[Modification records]

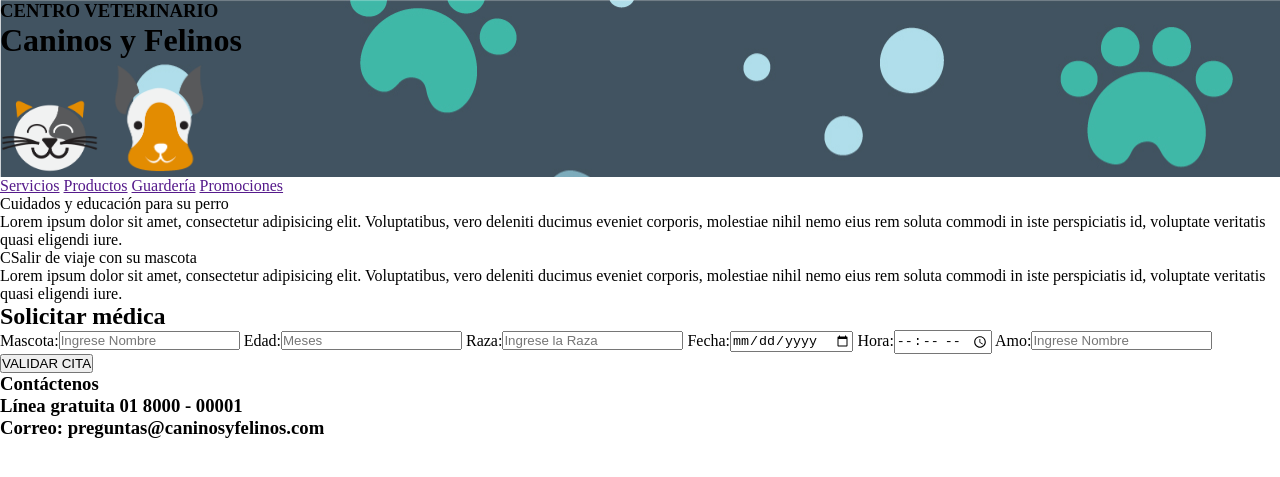
Repository: mariomr87/senaweb01
Page: principal.html
An editor plug-in stored every save of this project. The page is shown before and after the next save, followed by the edit.
The browser window is 1280 px wide. The pictures show the whole page.

Above is the page before, as saved 2021-09-26 19:45:19.

### principal.html
<!DOCTYPE html>
<html lang="en">
<head>
    <meta charset="UTF-8">
    <meta http-equiv="X-UA-Compatible" content="IE=edge">
    <meta name="viewport" content="width=device-width, initial-scale=1.0">
    <link rel="stylesheet" href="estilos.css">
    <title>Document</title>
</head>
<body>
    <div>
        <header>
            <div id="cabecera">
                <div class="header-text">
                    <h3>CENTRO VETERINARIO</h3>
                    <h1>Caninos y Felinos</h1>
                </div>
                <div class="header-text">
                    <img src="./imagenes/cat_white.png" alt="">
                    <img src="./imagenes/dog_white.png" alt="">
                </div>
            </div>
        </header>
        <nav>
            <td>
                <tr><a href="">Servicios</a></tr>
                <tr><a href="">Productos</a></tr>
                <tr><a href="">Guardería</a></tr>
                <tr><a href="">Promociones</a></tr>
            </td>
        </nav>
        <section>
            <article>
                <p>Cuidados y educación para su perro</p>
                <p>Lorem ipsum dolor sit amet, consectetur adipisicing elit. Voluptatibus, vero deleniti ducimus eveniet corporis, molestiae nihil nemo eius rem soluta commodi in iste perspiciatis id, voluptate veritatis quasi eligendi iure.</p>
            </article>
            <article>
                <p>CSalir de viaje con su mascota</p>
                <p>Lorem ipsum dolor sit amet, consectetur adipisicing elit. Voluptatibus, vero deleniti ducimus eveniet corporis, molestiae nihil nemo eius rem soluta commodi in iste perspiciatis id, voluptate veritatis quasi eligendi iure.</p>
            </article>
        </section>
        <aside>
            <form action="">
                <div><h2>Solicitar médica</h2></div>
                <div>
                    <label for="mascota_name">Mascota:</label><input type="text" placeholder="Ingrese Nombre" id="">
                    <label for="age_pet">Edad:</label><input type="number" name="" id="" placeholder="Meses">
                    <label for="raza_pet">Raza:</label><input type="text" name="" id="" placeholder="Ingrese la Raza">
                    <label for="fecha_ingreso_pet">Fecha:</label><input type="date" name="" id="">
                    <label for="hora_ingreso_pet">Hora:</label><input type="time" name="" id="">
                    <label for="amo_pet">Amo:</label><input type="text" name="" id="" placeholder="Ingrese Nombre">
                    <button type="submit">VALIDAR CITA</button>
                </div>
            </form>
        </aside>
        <footer>
            <h3>Contáctenos</h3>
            <h3>Línea gratuita 01 8000 - 00001</h3>
            <h3>Correo: preguntas@caninosyfelinos.com</h3>
        </footer>
    </div>
</body>
</html>

### estilos.css
*{
    margin: 0px;
    padding: 0px;
}

header div img{
    width: 8%;
}

header{

}

#cabecera{
    background-image: url("./imagenes/OPSEG70.jpg");
    background-repeat: initial;
    width: 100%;
}

.header-text .header-img{
    display: inline-block;
}

After the next save:
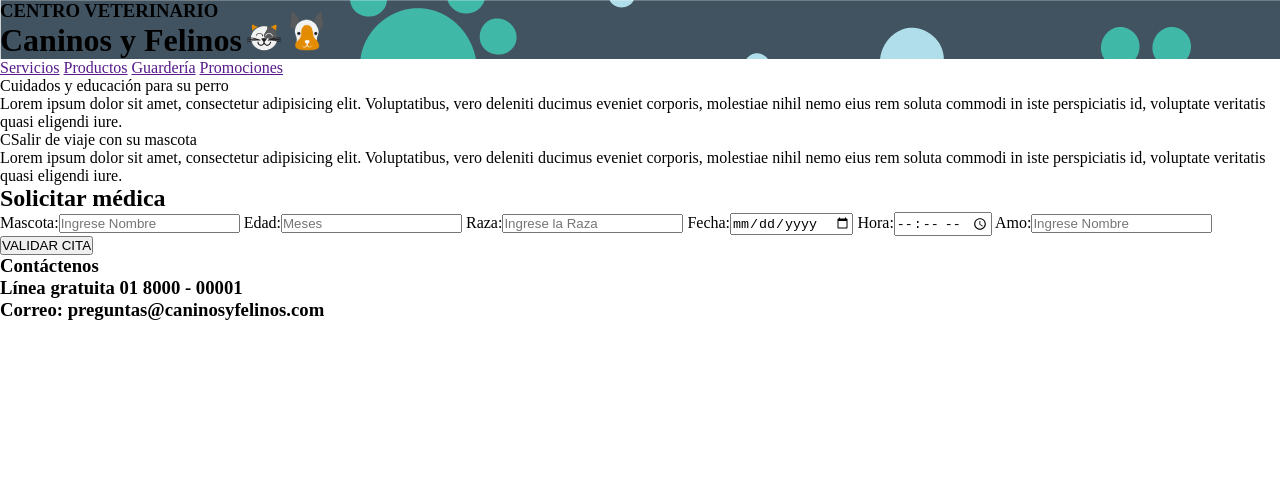
Saved 5 s later.
--- a/estilos.css
+++ b/estilos.css
@@ -17,6 +17,6 @@ header{
     width: 100%;
 }
 
-.header-text .header-img{
+.header-text{
     display: inline-block;
 }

• _Your assignment_
Look for the word "Nombre". Copy out every line of the data that has it.

• _Answer for this exercise_
                    <label for="mascota_name">Mascota:</label><input type="text" placeholder="Ingrese Nombre" id="">
                    <label for="amo_pet">Amo:</label><input type="text" name="" id="" placeholder="Ingrese Nombre">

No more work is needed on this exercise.